    Abstract [sv]

    Lärande, bildning och didaktik är tre delvis överlappande begrepp som alla på olika sätt har med utbildning att göra. (1) Lärande innebär att se något på ett nytt sätt utifrån reflekterade upplevelser, vilka blir till uppfattningar (Marton & Booth, 1997). Fenomenografin tydliggör strukturer i lärprocessen, där levd erfarenhet och livsvärlden bidrar till förståelse i form av omvärldsuppfattning, vilken ger kunskap om världen så som vi upplever den (Kroksmark, 2007). Med ursprung i inlärnings- och gestaltpsykologi samt kritisk teori anknyter fenomenografin till fenomenologi (Theman, 1983; Kroksmark, 1987). (2) Begreppet bildning lånades in från tyskans Bildung i slutet på 1700-talet. En studie kring hur begreppet uppfattas i nutida svenskt språkbruk visar att det står för en mängd olika saker, såsom allmänbildning, kunskaper i humaniora, kulturell aktivitet, förmåga till perspektivskifte, förmåga att utveckla information till kunskap, kritiska förhållningssätt, demokratifostran och etiska förhållningssätt (Lindskog, 2007). Det speglar den rika bildningstradition som funnits i Sverige, med spänningar mellan elitism och jämlikhet, klassiska kunskaper och samhällsnytta, och den ofta konfliktfyllda relationen mellan uppfostran och kritiskt tänkande (Burman & Sundgren, 2010). (3) Didaktik kan i en nutida tolkning sägas vara lärarnas vetenskap (Hansén & Forsman, 2017; Ingerman & Wickman, 2015; Sjöström, 2018). Den syftar till att hjälpa lärarna att göra informerade didaktiska val i relation till undervisning av innehållet (Jakobson, Lundegård & Wickman, 2014). Begreppet kommer från det grekiska ordet för att undervisa, didaskein. Särskilt i Tyskland finns traditionellt en stark koppling mellan didaktik och bildning (t.ex. Sivesind & Luimes, 2017). Där dominerar innehållsfrågor, värderingar och lärarnas självständiga didaktiska val, medan färdigheter och målinriktning dominerar i USA (Kansanen, 2017). I denna studie undersöker vi hur lärarstudenter erfar lärande, bildning och didaktik. Ett fenomenografiskt angreppssätt används vid analys och beskrivning av förskollärarstudenters (n=36) tankar kring de tre begreppen. Uppfattningar inplaceras i kategorier. Preliminärt visar resultatet att de tre begreppen delvis är överlappande, samtidigt som vissa trender kan urskiljas: (1) Lärandebegreppet tycks vara det mest utvecklade av de tre. Flera av förskollärarstudenterna har ett processinriktat begrepp och jämför lärande med växande. Vidare är det flera som beskriver det i termer av undervisning. En skriver till och med uttryckligen: ”lärande = att förmedla kunskap”. (2) Bildningsbegreppet är generellt mer produktorienterat och står för mer komplex kunskap, ofta kopplad till värderingar. För någon verkar det dock vara ett begrepp som saknar mening. (3) Då det gäller didaktikbegreppet så är de flesta förskollärarstudenter inne på undervisning. Många nämner de didaktiska frågorna och flera att det har med syften att göra och med metoder och hjälpmedel.

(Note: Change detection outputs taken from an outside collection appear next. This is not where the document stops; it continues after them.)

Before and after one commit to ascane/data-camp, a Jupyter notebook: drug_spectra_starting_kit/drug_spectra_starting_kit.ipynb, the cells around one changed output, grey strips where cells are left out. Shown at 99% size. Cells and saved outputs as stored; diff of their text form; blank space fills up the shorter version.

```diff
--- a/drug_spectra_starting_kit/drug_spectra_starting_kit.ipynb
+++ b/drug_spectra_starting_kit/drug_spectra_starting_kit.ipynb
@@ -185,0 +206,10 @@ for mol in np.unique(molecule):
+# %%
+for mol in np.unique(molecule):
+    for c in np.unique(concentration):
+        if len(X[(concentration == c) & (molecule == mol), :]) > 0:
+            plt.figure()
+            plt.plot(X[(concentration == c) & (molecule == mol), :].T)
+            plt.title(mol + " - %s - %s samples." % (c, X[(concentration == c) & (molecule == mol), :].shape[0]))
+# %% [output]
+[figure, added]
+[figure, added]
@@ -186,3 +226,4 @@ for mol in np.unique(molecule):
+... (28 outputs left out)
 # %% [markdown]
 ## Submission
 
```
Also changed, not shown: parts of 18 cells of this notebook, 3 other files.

  • 71.
    Nordén, Birgitta
    et al.
    Malmö högskola, Faculty of Education and Society (LS), Department of Nature, Environment and Society (NMS).

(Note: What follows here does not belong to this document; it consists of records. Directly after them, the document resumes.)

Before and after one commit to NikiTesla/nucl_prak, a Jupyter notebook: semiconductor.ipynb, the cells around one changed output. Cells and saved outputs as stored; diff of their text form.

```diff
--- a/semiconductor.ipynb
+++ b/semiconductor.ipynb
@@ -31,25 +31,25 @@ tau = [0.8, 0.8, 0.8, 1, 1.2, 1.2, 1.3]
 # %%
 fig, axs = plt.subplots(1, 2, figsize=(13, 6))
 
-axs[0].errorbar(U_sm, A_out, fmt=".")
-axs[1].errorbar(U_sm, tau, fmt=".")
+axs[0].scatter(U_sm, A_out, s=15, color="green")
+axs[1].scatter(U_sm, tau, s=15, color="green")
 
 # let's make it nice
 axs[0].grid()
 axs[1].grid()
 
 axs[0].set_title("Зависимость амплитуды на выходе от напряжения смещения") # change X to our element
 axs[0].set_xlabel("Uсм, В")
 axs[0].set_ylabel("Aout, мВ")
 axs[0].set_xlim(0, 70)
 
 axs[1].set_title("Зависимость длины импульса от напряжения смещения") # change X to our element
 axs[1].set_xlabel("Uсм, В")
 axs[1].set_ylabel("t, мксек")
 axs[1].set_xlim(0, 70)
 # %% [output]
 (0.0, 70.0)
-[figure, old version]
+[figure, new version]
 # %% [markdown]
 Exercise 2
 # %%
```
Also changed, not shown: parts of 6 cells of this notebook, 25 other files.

    Sonesson, Kerstin
    Malmö högskola, Faculty of Education and Society (LS), Department of Nature, Environment and Society (NMS).
    Student-centered learning for extended learning processes in HE: assessing international students on global challenges in "Teaching for sustainability"2017Conference paper (Other academic)
    Abstract [en]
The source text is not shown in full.